* **Material to process**
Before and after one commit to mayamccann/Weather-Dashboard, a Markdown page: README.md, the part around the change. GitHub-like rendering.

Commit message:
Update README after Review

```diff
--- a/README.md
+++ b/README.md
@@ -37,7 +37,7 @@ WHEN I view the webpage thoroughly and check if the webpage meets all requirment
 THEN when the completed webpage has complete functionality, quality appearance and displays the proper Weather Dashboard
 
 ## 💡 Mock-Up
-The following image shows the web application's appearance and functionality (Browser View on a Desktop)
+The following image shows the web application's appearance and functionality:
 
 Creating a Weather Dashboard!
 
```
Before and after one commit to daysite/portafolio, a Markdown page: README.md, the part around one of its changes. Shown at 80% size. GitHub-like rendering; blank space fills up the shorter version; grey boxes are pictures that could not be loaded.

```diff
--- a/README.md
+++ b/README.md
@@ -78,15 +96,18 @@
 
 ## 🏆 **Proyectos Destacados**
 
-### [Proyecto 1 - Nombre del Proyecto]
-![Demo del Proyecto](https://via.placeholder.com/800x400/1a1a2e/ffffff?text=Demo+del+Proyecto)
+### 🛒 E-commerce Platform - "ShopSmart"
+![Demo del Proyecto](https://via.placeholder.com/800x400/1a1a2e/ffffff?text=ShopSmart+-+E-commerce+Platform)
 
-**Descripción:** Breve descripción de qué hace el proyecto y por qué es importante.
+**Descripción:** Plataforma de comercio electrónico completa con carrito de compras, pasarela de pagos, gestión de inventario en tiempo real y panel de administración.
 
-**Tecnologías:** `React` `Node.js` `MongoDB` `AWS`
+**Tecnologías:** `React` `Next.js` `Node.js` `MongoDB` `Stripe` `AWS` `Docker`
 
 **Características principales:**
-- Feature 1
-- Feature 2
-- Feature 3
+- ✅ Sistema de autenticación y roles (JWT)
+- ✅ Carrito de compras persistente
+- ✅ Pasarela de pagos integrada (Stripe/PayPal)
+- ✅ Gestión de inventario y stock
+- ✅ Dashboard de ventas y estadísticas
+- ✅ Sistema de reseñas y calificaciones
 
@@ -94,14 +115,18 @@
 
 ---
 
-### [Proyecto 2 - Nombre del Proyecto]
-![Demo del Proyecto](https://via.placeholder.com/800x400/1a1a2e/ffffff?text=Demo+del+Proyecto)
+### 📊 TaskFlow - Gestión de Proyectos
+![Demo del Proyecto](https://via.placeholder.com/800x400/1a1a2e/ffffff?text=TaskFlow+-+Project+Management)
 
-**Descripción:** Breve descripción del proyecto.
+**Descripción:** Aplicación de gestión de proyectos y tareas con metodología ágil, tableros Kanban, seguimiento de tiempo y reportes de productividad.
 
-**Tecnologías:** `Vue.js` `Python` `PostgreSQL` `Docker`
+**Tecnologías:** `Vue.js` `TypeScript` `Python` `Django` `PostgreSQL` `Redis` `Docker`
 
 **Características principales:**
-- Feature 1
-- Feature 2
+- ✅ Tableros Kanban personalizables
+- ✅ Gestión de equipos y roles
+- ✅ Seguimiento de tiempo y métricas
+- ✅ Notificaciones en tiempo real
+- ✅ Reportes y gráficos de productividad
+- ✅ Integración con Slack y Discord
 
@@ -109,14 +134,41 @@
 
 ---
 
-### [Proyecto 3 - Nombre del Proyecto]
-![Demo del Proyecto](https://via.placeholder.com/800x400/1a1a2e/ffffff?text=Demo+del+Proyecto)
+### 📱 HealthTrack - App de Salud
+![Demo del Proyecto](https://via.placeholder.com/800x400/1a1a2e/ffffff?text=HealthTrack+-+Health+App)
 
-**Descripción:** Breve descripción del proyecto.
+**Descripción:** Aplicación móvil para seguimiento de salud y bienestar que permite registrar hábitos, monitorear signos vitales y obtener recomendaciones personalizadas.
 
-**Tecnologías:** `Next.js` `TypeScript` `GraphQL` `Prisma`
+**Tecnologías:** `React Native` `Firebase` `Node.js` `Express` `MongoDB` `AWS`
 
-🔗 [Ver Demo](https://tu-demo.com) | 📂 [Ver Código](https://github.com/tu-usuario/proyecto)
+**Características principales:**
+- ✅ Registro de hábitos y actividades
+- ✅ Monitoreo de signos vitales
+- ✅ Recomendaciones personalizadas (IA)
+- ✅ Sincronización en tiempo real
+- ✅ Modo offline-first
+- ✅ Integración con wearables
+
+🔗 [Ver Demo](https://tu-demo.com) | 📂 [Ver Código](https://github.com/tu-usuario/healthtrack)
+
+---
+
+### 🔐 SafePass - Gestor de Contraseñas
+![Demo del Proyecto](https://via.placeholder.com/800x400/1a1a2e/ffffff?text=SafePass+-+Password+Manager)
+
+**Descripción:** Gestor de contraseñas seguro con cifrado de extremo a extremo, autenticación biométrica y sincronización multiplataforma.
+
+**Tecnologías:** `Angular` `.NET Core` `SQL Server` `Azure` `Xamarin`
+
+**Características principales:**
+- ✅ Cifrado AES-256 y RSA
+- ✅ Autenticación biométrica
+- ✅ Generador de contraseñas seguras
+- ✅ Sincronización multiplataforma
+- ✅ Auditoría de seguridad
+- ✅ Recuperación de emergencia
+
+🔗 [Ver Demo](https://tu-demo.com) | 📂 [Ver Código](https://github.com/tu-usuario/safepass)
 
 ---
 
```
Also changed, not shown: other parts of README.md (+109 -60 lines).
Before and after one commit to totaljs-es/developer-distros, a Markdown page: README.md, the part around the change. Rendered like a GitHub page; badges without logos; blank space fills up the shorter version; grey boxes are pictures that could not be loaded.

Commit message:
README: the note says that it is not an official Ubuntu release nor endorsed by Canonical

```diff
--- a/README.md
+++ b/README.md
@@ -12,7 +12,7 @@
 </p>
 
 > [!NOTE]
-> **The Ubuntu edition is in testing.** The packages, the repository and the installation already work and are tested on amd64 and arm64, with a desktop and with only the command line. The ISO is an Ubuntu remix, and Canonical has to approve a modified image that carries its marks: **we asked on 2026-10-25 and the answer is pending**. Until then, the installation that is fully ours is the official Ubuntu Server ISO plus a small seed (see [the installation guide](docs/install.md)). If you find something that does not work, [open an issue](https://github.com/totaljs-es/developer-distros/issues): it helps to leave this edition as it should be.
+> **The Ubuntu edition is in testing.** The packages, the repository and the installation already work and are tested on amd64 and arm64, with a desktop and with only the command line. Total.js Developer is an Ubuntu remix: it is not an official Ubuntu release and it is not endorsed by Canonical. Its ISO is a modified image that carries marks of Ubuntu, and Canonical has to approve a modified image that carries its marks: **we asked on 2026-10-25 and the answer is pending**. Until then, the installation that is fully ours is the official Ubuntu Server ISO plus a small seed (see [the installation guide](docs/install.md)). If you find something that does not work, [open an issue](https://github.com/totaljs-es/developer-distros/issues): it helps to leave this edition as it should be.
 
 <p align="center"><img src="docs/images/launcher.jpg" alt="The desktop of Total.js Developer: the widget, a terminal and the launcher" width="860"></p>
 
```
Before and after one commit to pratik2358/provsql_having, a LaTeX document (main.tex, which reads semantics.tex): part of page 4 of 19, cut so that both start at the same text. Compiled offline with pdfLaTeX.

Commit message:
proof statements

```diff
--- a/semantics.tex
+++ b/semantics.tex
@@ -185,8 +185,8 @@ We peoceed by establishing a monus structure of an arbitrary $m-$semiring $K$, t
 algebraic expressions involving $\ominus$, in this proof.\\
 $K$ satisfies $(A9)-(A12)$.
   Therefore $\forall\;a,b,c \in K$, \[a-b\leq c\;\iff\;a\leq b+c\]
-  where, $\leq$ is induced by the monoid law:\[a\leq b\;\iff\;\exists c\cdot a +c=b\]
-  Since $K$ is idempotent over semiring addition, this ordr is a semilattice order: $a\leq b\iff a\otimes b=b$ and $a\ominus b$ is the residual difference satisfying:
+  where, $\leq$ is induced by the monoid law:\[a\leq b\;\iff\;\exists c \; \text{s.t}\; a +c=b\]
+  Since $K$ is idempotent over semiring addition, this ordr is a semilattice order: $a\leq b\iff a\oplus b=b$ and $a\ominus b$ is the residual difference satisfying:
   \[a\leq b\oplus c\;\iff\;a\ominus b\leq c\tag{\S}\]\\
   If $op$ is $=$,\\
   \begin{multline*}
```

* **What is expected**
In the lines above, find the word "Dashboard" and copy each line that contains it.

* **Output for this exercise**
Before and after one commit to mayamccann/Weather-Dashboard, a Markdown page: README.md, the part around the change. GitHub-like rendering.
 THEN when the completed webpage has complete functionality, quality appearance and displays the proper Weather Dashboard
 Creating a Weather Dashboard!
+- ✅ Dashboard de ventas y estadísticas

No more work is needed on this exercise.